People are whining about how cold it is in D.C. today. Lemme tell you what cold is:
In 1986, when I was in college in Seattle, they had some snow. Snow in Seattle is rather unusual, since the temperature rarely goes below 50F even in the dead of winter. The snow quickly melted when it hit the ground, and there were all sorts of accidents. A school bus overturned. An accident on Floating Bridge clogged traffic on I-90 for hours and hours. Cars were skidding up and down the streets of Queen Anne.
What a disaster, right? So I put on a windbreaker. After all, it was kind of wet, and there was a light breeze, and the temperature was about 50F.
But it was also winter break, and I was due to fly out of Sea-Tac for Great Falls, Montana.
When I arrived in Great Falls, the daytime temperature was a balmy -20F. That's right: TWENTY degrees below zero. With a nice, stiff breeze that brought the wind chill down to about -40F below. That's right, FORTY BELOW.
At night, the temperature plummeted to a whopping -40F. My friend Deon was working at the Twilight Theater on the far side of town. They told him to go change the sign outside. In a 15 mph wind, he had to stand on a ladder and make movie names.
It was so cold that your eyes watered, because the outer layer of your eyeball was literally freezing. The water ran down your cheek -- and froze. If your nose ran and you sniffed, your nostrils would freeze together. At night, there would be ice crystals in the air and you could see them dancing under the streetlights like some sort of supernatural entity.
It was so cold, that exposed skin could get frostbite in just a few minutes. Every part of you had to be covered, and people walked around with scarves around their faces and ski-masks on.

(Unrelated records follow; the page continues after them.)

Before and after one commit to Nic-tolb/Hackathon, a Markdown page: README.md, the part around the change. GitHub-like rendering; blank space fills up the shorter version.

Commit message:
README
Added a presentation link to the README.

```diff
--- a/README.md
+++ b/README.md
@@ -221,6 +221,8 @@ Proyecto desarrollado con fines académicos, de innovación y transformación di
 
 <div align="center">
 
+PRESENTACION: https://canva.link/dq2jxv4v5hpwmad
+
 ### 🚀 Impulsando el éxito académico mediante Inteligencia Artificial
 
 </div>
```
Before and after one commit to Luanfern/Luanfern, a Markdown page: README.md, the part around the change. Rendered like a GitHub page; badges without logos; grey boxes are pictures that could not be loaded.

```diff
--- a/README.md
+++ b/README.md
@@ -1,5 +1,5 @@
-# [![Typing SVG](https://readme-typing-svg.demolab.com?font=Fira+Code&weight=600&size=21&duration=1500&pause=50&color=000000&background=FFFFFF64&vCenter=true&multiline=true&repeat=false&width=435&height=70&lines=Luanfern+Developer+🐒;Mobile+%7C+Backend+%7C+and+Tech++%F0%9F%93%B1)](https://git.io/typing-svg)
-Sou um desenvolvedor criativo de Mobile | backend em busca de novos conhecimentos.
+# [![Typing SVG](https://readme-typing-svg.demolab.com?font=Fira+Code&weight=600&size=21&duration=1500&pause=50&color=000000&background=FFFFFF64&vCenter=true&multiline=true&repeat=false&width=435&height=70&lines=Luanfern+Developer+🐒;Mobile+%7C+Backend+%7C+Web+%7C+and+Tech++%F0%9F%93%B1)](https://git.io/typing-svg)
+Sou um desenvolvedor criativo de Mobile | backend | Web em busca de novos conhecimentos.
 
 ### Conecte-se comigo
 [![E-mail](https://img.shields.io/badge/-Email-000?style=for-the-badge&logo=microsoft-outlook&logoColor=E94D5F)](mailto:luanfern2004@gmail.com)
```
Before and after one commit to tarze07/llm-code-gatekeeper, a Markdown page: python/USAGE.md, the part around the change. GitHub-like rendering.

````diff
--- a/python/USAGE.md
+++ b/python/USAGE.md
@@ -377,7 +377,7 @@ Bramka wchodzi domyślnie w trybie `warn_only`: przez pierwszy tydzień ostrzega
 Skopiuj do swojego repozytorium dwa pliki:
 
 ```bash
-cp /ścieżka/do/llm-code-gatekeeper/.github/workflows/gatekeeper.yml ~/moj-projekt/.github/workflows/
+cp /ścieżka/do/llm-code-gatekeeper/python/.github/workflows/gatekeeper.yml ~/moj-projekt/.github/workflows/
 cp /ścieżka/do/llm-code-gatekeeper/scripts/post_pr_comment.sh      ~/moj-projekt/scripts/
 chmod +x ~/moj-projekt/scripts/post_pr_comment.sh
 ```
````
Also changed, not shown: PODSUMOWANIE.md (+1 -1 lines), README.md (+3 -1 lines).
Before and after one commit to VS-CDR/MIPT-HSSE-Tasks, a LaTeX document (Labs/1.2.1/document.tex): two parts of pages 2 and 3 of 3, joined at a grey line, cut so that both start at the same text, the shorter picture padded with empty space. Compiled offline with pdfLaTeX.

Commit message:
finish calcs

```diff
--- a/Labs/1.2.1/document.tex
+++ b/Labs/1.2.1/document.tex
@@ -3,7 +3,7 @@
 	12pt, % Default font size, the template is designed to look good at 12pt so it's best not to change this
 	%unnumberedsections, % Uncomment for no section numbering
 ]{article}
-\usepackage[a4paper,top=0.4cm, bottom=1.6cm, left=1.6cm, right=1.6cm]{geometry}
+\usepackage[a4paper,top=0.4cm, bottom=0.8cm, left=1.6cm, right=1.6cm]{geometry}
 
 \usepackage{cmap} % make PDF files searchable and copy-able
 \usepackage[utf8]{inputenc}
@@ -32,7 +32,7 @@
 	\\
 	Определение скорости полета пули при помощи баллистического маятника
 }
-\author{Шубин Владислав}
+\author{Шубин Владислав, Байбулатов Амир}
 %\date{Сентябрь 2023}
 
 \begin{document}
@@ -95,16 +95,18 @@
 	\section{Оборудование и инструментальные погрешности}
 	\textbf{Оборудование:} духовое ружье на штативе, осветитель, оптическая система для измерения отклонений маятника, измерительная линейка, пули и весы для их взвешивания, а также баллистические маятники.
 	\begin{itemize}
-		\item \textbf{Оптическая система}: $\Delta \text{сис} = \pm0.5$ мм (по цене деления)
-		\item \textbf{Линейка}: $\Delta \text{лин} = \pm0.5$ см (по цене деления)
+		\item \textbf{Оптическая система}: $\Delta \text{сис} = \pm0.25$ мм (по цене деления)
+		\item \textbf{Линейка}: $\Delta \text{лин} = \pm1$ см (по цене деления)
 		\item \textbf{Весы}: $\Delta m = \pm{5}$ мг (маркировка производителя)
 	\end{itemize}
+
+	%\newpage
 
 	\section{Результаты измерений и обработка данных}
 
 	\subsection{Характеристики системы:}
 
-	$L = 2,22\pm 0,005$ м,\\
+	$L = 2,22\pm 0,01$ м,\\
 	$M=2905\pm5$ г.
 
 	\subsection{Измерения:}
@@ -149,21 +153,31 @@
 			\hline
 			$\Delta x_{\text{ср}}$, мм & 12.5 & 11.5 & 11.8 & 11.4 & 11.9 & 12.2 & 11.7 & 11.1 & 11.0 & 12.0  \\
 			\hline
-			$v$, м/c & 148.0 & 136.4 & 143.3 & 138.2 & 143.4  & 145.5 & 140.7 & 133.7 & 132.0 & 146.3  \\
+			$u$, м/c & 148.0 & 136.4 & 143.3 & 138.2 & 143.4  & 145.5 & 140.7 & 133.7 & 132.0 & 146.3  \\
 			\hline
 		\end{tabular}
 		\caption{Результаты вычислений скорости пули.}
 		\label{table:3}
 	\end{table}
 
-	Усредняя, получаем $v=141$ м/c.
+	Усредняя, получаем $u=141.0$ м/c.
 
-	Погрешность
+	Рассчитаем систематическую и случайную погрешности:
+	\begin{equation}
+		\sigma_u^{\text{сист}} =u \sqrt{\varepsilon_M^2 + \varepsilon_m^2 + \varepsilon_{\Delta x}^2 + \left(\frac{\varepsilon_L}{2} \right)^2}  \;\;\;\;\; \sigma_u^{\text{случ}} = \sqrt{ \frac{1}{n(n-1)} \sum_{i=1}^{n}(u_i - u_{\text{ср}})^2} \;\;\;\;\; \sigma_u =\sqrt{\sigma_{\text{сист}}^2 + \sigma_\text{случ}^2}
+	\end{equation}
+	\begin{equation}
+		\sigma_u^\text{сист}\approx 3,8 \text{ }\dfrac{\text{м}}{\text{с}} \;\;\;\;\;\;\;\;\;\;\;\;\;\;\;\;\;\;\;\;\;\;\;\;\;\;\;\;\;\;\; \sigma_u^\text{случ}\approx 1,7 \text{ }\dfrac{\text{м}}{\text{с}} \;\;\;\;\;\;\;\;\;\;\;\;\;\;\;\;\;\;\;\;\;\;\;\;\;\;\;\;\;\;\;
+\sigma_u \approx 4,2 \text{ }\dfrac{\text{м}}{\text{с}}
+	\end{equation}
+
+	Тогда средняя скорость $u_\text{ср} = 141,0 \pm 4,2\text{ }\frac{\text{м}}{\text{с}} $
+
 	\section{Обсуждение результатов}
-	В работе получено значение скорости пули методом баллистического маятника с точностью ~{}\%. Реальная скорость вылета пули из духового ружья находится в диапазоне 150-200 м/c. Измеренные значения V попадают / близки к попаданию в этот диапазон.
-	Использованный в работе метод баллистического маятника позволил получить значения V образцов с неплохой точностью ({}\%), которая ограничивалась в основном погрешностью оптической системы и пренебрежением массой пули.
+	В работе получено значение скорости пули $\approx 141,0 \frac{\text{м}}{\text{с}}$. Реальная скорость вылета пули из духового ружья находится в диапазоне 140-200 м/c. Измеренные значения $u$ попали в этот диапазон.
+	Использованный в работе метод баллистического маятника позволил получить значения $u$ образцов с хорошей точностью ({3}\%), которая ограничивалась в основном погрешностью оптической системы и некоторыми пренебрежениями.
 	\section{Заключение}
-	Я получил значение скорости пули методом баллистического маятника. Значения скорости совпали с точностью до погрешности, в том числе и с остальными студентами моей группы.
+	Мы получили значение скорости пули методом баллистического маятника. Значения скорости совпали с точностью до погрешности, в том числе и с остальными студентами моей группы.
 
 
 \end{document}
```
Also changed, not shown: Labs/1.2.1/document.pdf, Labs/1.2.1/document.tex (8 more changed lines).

It stayed this way for about two weeks. With about a foot of snow on the ground.